For the 2016 tax year, if a child’s interest, dividends and other unearned income total more than $2,100, part of that income is taxed based on the parent’s tax rate. This is a critical point because, as joint filers, many married couples’ tax rate is much higher than the rate at which the child would be taxed.

Generally, a child’s $1,050 standard deduction for unearned income eliminates liability on the first half of that $2,100. Then, unearned income between $1,050 and $2,100 is taxed at the child’s lower rate.

But it’s here that potential danger sets in. A child’s unearned income exceeding $2,100 may be taxed at the parent’s higher tax rate if the child is under age 19 or a full-time student age 19–23, but not if the child is over age 17 and has earned income exceeding half of his support. (Other stipulations may apply.)

Simplified approach

In many cases, parents take a simplified approach to their child’s investment income. They choose to include their son’s or daughter’s investment income on their own return rather than have him or her file a return of their own.

Basically, if a child’s interest and dividend income (including capital gains distributions) total more than $1,500 and less than $10,500, parents may make this election. But a variety of other requirements apply. For example, the unearned income in question must come from only interest and dividends.

Many lessons

Investing can teach kids about the time value of money, the importance of patience, and the rise and fall of business success.
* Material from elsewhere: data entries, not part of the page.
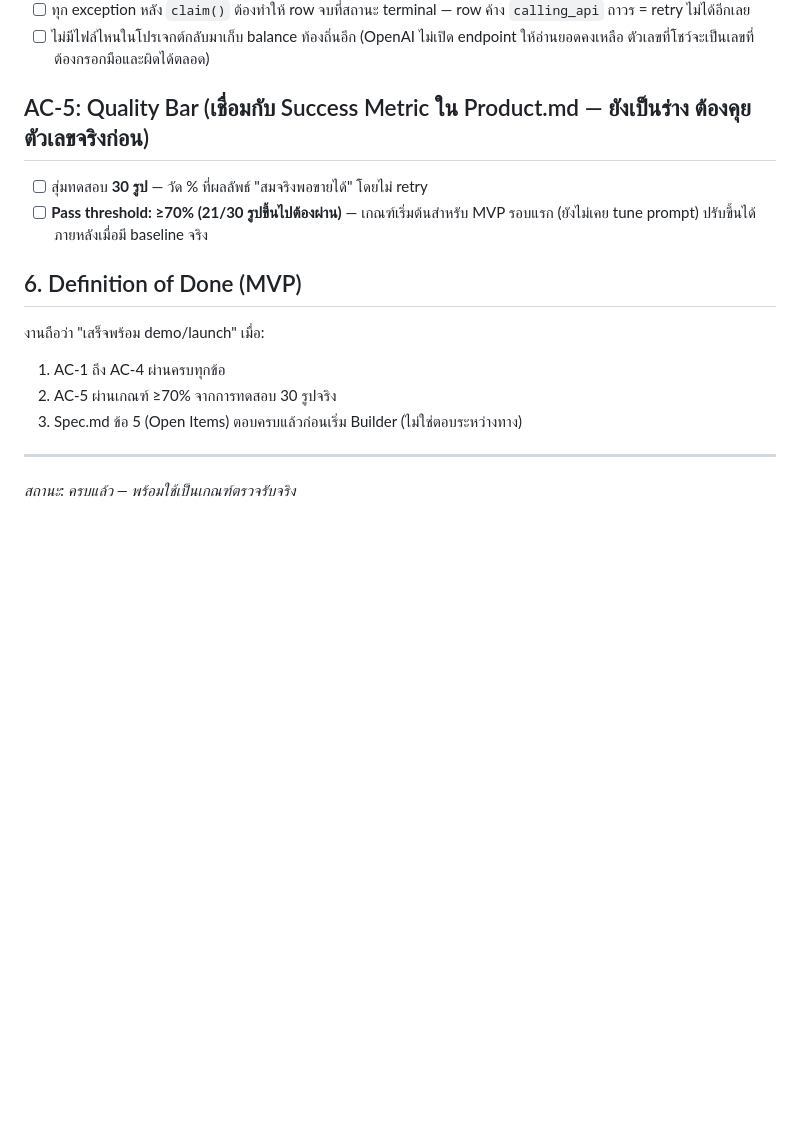
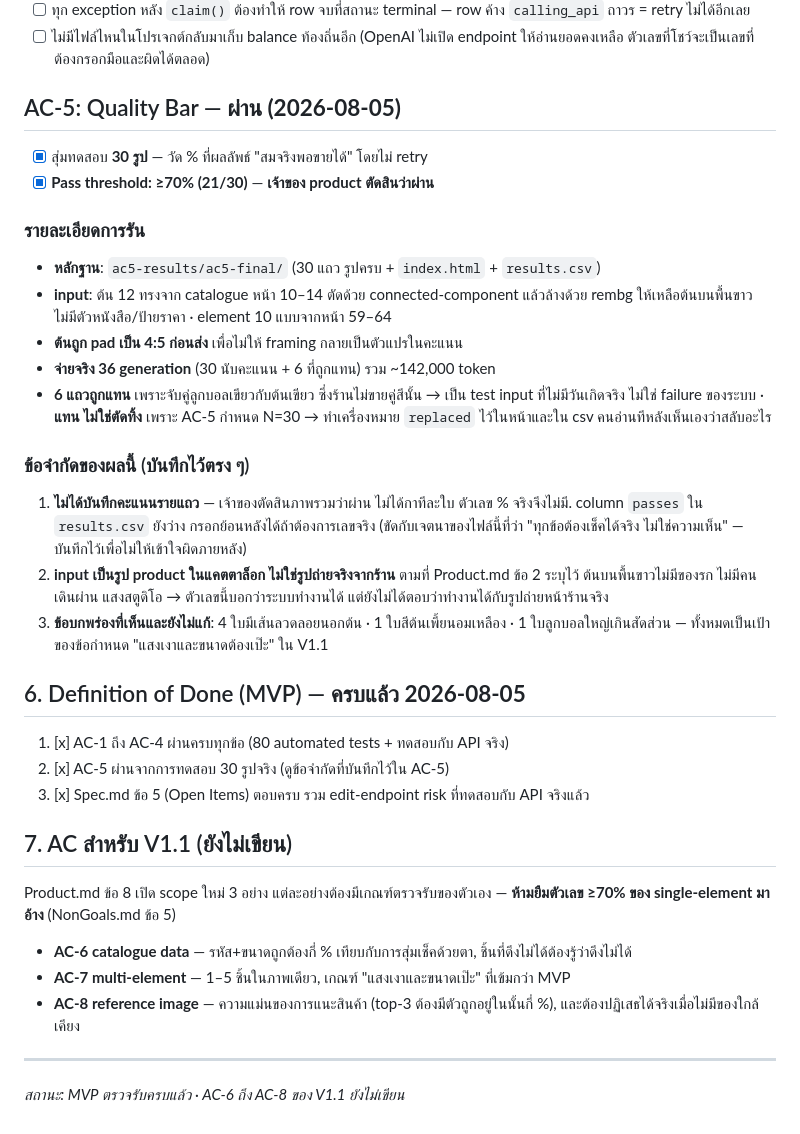
Before and after one commit to magatron02/ai-christmas-tree-decorator, a Markdown page: docs/AcceptanceCriteria.md, the part around the change. Drawn GitHub-style; blank space fills up the shorter version.

Commit message:
AC-5 passes; MVP acceptance complete
Product owner judged the 30-image run a pass, closing the last MVP criterion.

Three limits are recorded next to the result rather than left implicit:

- No per-row verdicts were captured. The owner judged the set as a whole, so
  there is no actual percentage. This file demands criteria that are checkable
  rather than opinions, and this one is currently an opinion; the passes column
  in results.csv is still there if the real number is wanted later.
- The inputs were catalogue product shots, not photographs taken in the shop as
  Product.md specifies. Trees on white under studio light are an easier case
  than a stall with clutter and people in frame, so the result says the system
  works, not that it works on the job it was built for.
- Six known defects are named: four images with stray wire outside the tree, one
  colour shift, one bauble out of scale. These are exactly what the tighter V1.1
  lighting and scale requirement has to fix.

Also sketches AC-6 to AC-8 for the V1.1 features, each needing its own bar,
since NonGoals forbids multi-element inheriting the single-element 70% figure.

Co-Authored-By: Claude Opus 5 <noreply@anthropic.com>

```diff
--- a/docs/AcceptanceCriteria.md
+++ b/docs/AcceptanceCriteria.md
@@ -34,15 +34,43 @@
 - [ ] ทุก exception หลัง `claim()` ต้องทำให้ row จบที่สถานะ terminal — row ค้าง `calling_api` ถาวร = retry ไม่ได้อีกเลย
 - [ ] ไม่มีไฟล์ไหนในโปรเจกต์กลับมาเก็บ balance ท้องถิ่นอีก (OpenAI ไม่เปิด endpoint ให้อ่านยอดคงเหลือ ตัวเลขที่โชว์จะเป็นเลขที่ต้องกรอกมือและผิดได้ตลอด)
 
-## AC-5: Quality Bar (เชื่อมกับ Success Metric ใน Product.md — ยังเป็นร่าง ต้องคุยตัวเลขจริงก่อน)
-- [ ] สุ่มทดสอบ **30 รูป** — วัด % ที่ผลลัพธ์ "สมจริงพอขายได้" โดยไม่ retry
-- [ ] **Pass threshold: ≥70% (21/30 รูปขึ้นไปต้องผ่าน)** — เกณฑ์เริ่มต้นสำหรับ MVP รอบแรก (ยังไม่เคย tune prompt) ปรับขึ้นได้ภายหลังเมื่อมี baseline จริง
+## AC-5: Quality Bar — **ผ่าน (2026-08-05)**
+- [x] สุ่มทดสอบ **30 รูป** — วัด % ที่ผลลัพธ์ "สมจริงพอขายได้" โดยไม่ retry
+- [x] **Pass threshold: ≥70% (21/30)** — **เจ้าของ product ตัดสินว่าผ่าน**
 
-## 6. Definition of Done (MVP)
-งานถือว่า "เสร็จพร้อม demo/launch" เมื่อ:
-1. AC-1 ถึง AC-4 ผ่านครบทุกข้อ
-2. AC-5 ผ่านเกณฑ์ ≥70% จากการทดสอบ 30 รูปจริง
-3. Spec.md ข้อ 5 (Open Items) ตอบครบแล้วก่อนเริ่ม Builder (ไม่ใช่ตอบระหว่างทาง)
+### รายละเอียดการรัน
+- **หลักฐาน**: `ac5-results/ac5-final/` (30 แถว รูปครบ + `index.html` + `results.csv`)
+- **input**: ต้น 12 ทรงจาก catalogue หน้า 10–14 ตัดด้วย connected-component แล้วล้างด้วย rembg
+  ให้เหลือต้นบนพื้นขาว ไม่มีตัวหนังสือ/ป้ายราคา · element 10 แบบจากหน้า 59–64
+- **ต้นถูก pad เป็น 4:5 ก่อนส่ง** เพื่อไม่ให้ framing กลายเป็นตัวแปรในคะแนน
+- **จ่ายจริง 36 generation** (30 นับคะแนน + 6 ที่ถูกแทน) รวม ~142,000 token
+- **6 แถวถูกแทน** เพราะจับคู่ลูกบอลเขียวกับต้นเขียว ซึ่งร้านไม่ขายคู่สีนั้น
+  → เป็น test input ที่ไม่มีวันเกิดจริง ไม่ใช่ failure ของระบบ · **แทน ไม่ใช่ตัดทิ้ง** เพราะ AC-5 กำหนด N=30
+  → ทำเครื่องหมาย `replaced` ไว้ในหน้าและใน csv คนอ่านทีหลังเห็นเองว่าสลับอะไร
+
+### ข้อจำกัดของผลนี้ (บันทึกไว้ตรง ๆ)
+1. **ไม่ได้บันทึกคะแนนรายแถว** — เจ้าของตัดสินภาพรวมว่าผ่าน ไม่ได้กาทีละใบ
+   ตัวเลข % จริงจึงไม่มี. column `passes` ใน `results.csv` ยังว่าง กรอกย้อนหลังได้ถ้าต้องการเลขจริง
+   (ขัดกับเจตนาของไฟล์นี้ที่ว่า "ทุกข้อต้องเช็คได้จริง ไม่ใช่ความเห็น" — บันทึกไว้เพื่อไม่ให้เข้าใจผิดภายหลัง)
+2. **input เป็นรูป product ในแคตตาล็อก ไม่ใช่รูปถ่ายจริงจากร้าน** ตามที่ Product.md ข้อ 2 ระบุไว้
+   ต้นบนพื้นขาวไม่มีของรก ไม่มีคนเดินผ่าน แสงสตูดิโอ → ตัวเลขนี้บอกว่าระบบทำงานได้
+   แต่ยังไม่ได้ตอบว่าทำงานได้กับรูปถ่ายหน้าร้านจริง
+3. **ข้อบกพร่องที่เห็นและยังไม่แก้**: 4 ใบมีเส้นลวดลอยนอกต้น · 1 ใบสีต้นเพี้ยนอมเหลือง ·
+   1 ใบลูกบอลใหญ่เกินสัดส่วน — ทั้งหมดเป็นเป้าของข้อกำหนด "แสงเงาและขนาดต้องเป๊ะ" ใน V1.1
+
+## 6. Definition of Done (MVP) — **ครบแล้ว 2026-08-05**
+1. [x] AC-1 ถึง AC-4 ผ่านครบทุกข้อ (80 automated tests + ทดสอบกับ API จริง)
+2. [x] AC-5 ผ่านจากการทดสอบ 30 รูปจริง (ดูข้อจำกัดที่บันทึกไว้ใน AC-5)
+3. [x] Spec.md ข้อ 5 (Open Items) ตอบครบ รวม edit-endpoint risk ที่ทดสอบกับ API จริงแล้ว
+
+## 7. AC สำหรับ V1.1 (ยังไม่เขียน)
+Product.md ข้อ 8 เปิด scope ใหม่ 3 อย่าง แต่ละอย่างต้องมีเกณฑ์ตรวจรับของตัวเอง —
+**ห้ามยืมตัวเลข ≥70% ของ single-element มาอ้าง** (NonGoals.md ข้อ 5)
+
+- **AC-6 catalogue data** — รหัส+ขนาดถูกต้องกี่ % เทียบกับการสุ่มเช็คด้วยตา, ชิ้นที่ดึงไม่ได้ต้องรู้ว่าดึงไม่ได้
+- **AC-7 multi-element** — 1–5 ชิ้นในภาพเดียว, เกณฑ์ "แสงเงาและขนาดเป๊ะ" ที่เข้มกว่า MVP
+- **AC-8 reference image** — ความแม่นของการแนะสินค้า (top-3 ต้องมีตัวถูกอยู่ในนั้นกี่ %),
+  และต้องปฏิเสธได้จริงเมื่อไม่มีของใกล้เคียง
 
 ---
-*สถานะ: ครบแล้ว — พร้อมใช้เป็นเกณฑ์ตรวจรับจริง*
+*สถานะ: MVP ตรวจรับครบแล้ว · AC-6 ถึง AC-8 ของ V1.1 ยังไม่เขียน*
```
Also changed, not shown: docs/Product.md (+7 -2 lines).
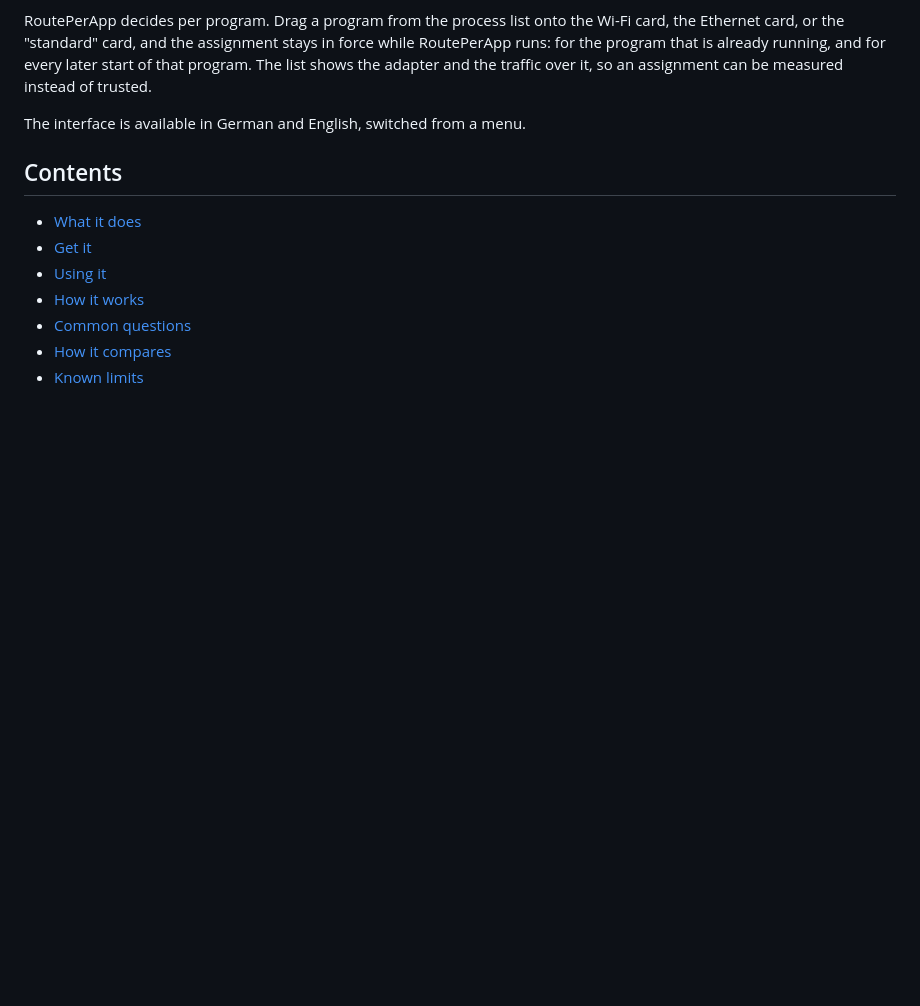
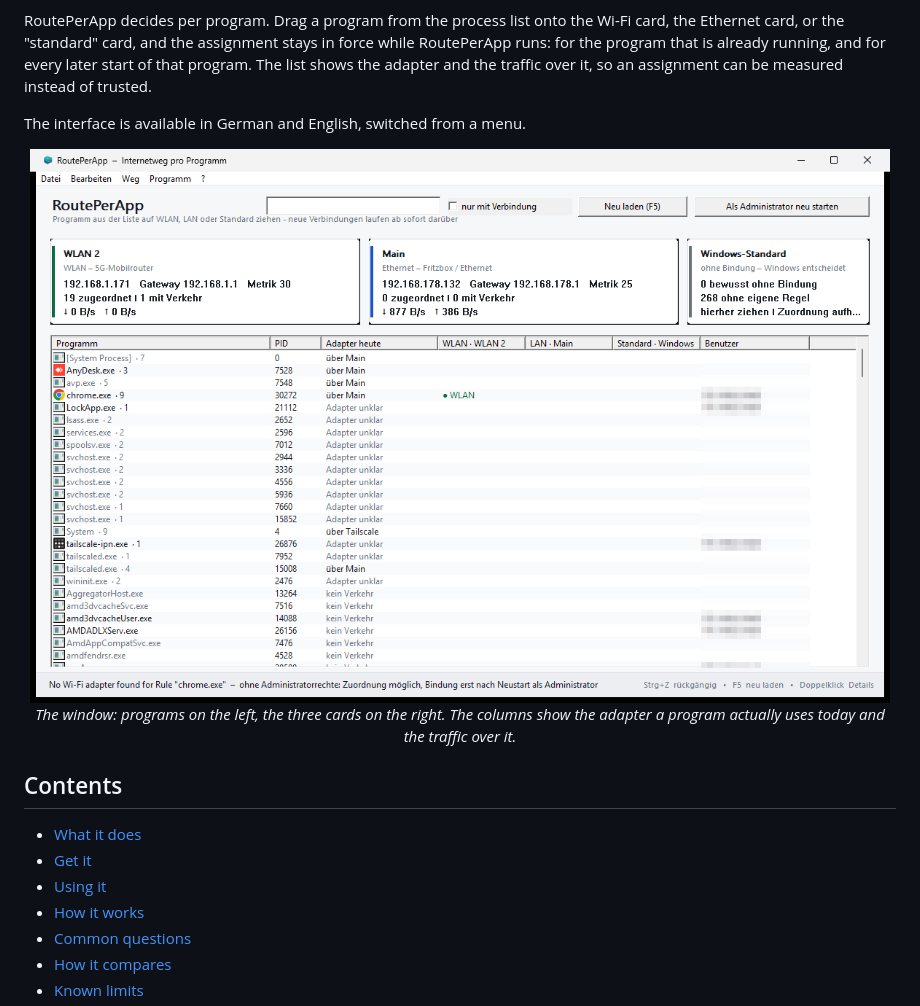
Before and after one commit to untouch/RoutePerApp, a Markdown page: README.md, the part around one of its changes. Rendered like a GitHub page; pictures changed too: assets/screenshot-en.png (added); blank space fills up the shorter version.

Commit message:
Bildschirmbilder fuer die README; Aufnahmewerkzeug als eigener Programmzweig

```diff
--- a/README.md
+++ b/README.md
@@ -30,6 +30,14 @@ for the program that is already running, and for every later start of that progr
 the adapter and the traffic over it, so an assignment can be measured instead of trusted.
 
 The interface is available in German and English, switched from a menu.
+
+<p align="center">
+  <img src="assets/screenshot-en.png" width="860"
+       alt="RoutePerApp window: running programs in a list on the left, Wi-Fi, Ethernet and standard route cards on the right, adapter and traffic per program in the columns">
+  <br>
+  <em>The window: programs on the left, the three cards on the right. The columns show the adapter
+  a program actually uses today and the traffic over it.</em>
+</p>
 
 ## Contents
 
```
Also changed, not shown: other parts of README.md (+7 -0 lines), CHANGELOG.md (+4 -0 lines), CONTRIBUTING.md (+4 -0 lines), assets/screenshot-de.png (added), 2 other files.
But it can also deliver a harsh lesson to parents who aren’t fully prepared for the tax impact. We can help you determine how your child’s investment activities apply to your specific situation.

You can contact us in Dayton at 937-436-3133 and in Xenia at 937-372-3504.  Or visit our website.
Rick Prewitt – the guy behind TTW

…until next week.